Background: Patients with cancer carry a higher risk for falls, potentially resulting in increased morbidity, mortality, and financial costs, as well as lower quality of life. Few evidence-based interventions are tailored to the patient’s perception of risk for falls.
Objectives: This study aimed to determine the effect of tailored, nurse-delivered interventions as compared to a control group on patient perception of risk for falls, confidence in fall prevention, and willingness to ask for assistance.
Methods: A two-group, prospective, randomized, controlled design was used to test the intervention in a convenience sample of 91 patients on an adult bone marrow transplantation unit. The intervention consisted of video and printed education tailored to the nurse’s risk assessment and the patient’s perception of risk. Patient’s self-reported perception, confidence, and willingness were measured at three time points: after consent within 24 hours of admission and at 24 and 72 hours after consent. The analysis consisted of a paired McNemar’s test stratified by intervention versus control group to examine differences between the groups.

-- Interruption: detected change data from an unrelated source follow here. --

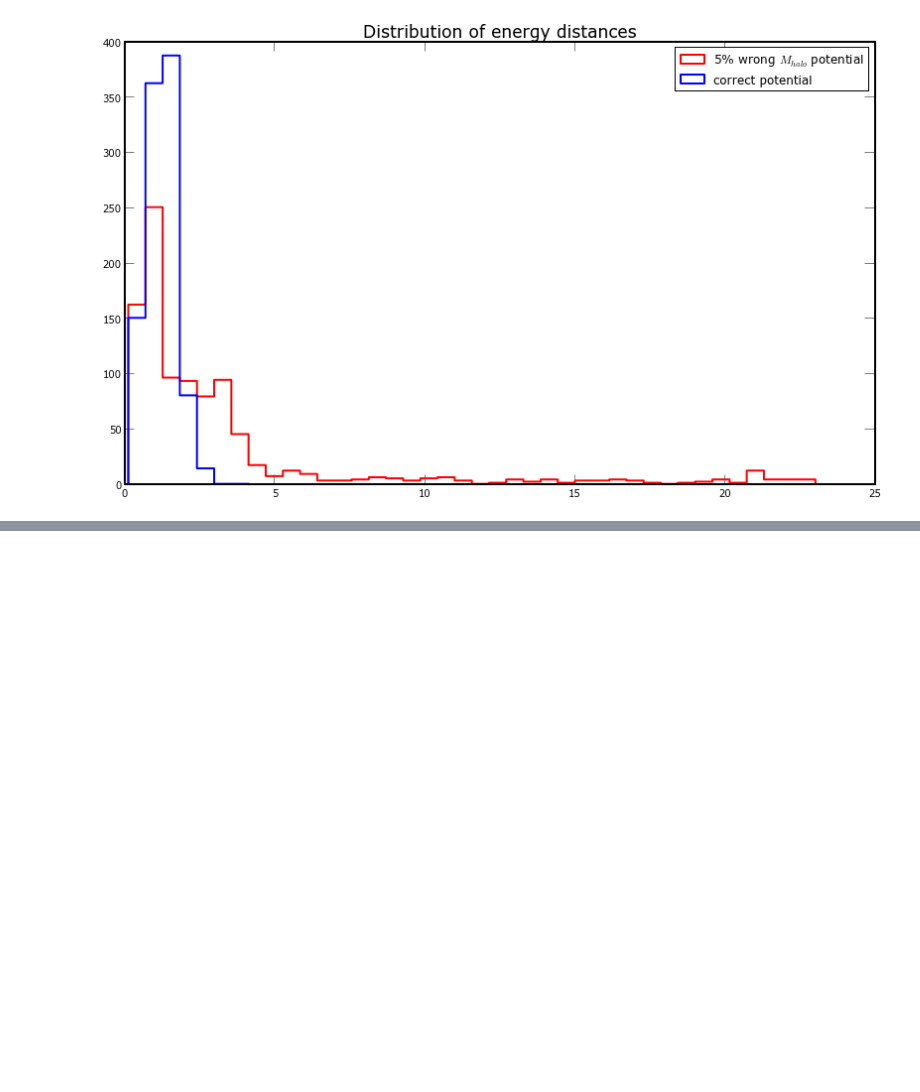
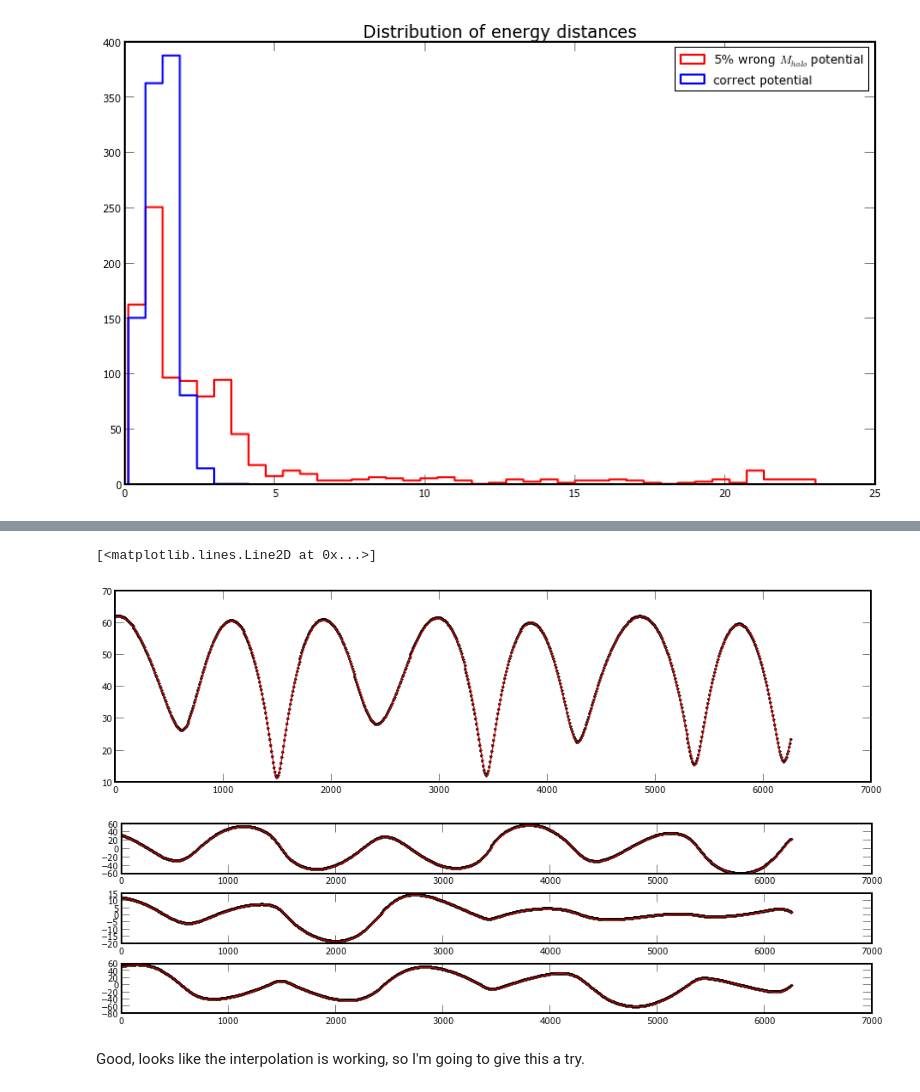
Before and after one commit to adrn/streams, a Jupyter notebook: docs/Streams - Back Integrate Particles.ipynb, the cells around one changed output, grey strips where cells are left out. Saved outputs shown, nothing was run; the diff lists cells and outputs as text; code cells hidden in the pictures; blank space fills up the shorter version.

```diff
--- a/docs/Streams - Back Integrate Particles.ipynb
+++ b/docs/Streams - Back Integrate Particles.ipynb
@@ -198,0 +246,32 @@ plt.legend()
+# %%
+sgr_orbital_radius = np.sqrt(sgr_cen.data["x"]**2 + sgr_cen.data["y"]**2 + sgr_cen.data["z"]**2)
+
+fx = interpolate.interp1d(sgr_cen.data["t"], sgr_cen.data["x"], kind='cubic')
+fy = interpolate.interp1d(sgr_cen.data["t"], sgr_cen.data["y"], kind='cubic')
+fz = interpolate.interp1d(sgr_cen.data["t"], sgr_cen.data["z"], kind='cubic')
+# %%
+ts = np.linspace(t1,t2,1000)
+
+plt.figure(figsize=(14,4))
+plt.plot(sgr_cen.data["t"], sgr_orbital_radius, color="k", marker=".")
+plt.plot(ts, np.sqrt(fx(ts)**2+fy(ts)**2+fz(ts)**2), color="r")
+
+plt.figure(figsize=(14,4))
+plt.subplot(311)
+plt.plot(sgr_cen.data["t"], sgr_cen.data["x"], color="k", marker=".")
+plt.plot(ts, fx(ts), color="r")
+
+plt.subplot(312)
+plt.plot(sgr_cen.data["t"], sgr_cen.data["y"], color="k", marker=".")
+plt.plot(ts, fy(ts), color="r")
+
+plt.subplot(313)
+plt.plot(sgr_cen.data["t"], sgr_cen.data["z"], color="k", marker=".")
+plt.plot(ts, fz(ts), color="r")
+# %% [output]
+[<matplotlib.lines.Line2D at 0x...>]
+[figure, added]
+[figure, added]
+# %% [markdown]
+Good, looks like the interpolation is working, so I'm going
+to give this a try.
```
Also changed, not shown: parts of 13 cells of this notebook.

Findings: About one-third of patients perceived themselves to be at low risk for falls despite a nurse rating of high risk. A statistically significant difference existed in the proportion of patients who perceived themselves to be at high risk for falls pre- and postintervention (p = 0.01). Results suggest that tailoring education to the patients’ perceived risk for falls can help patients become more aware of fall risk.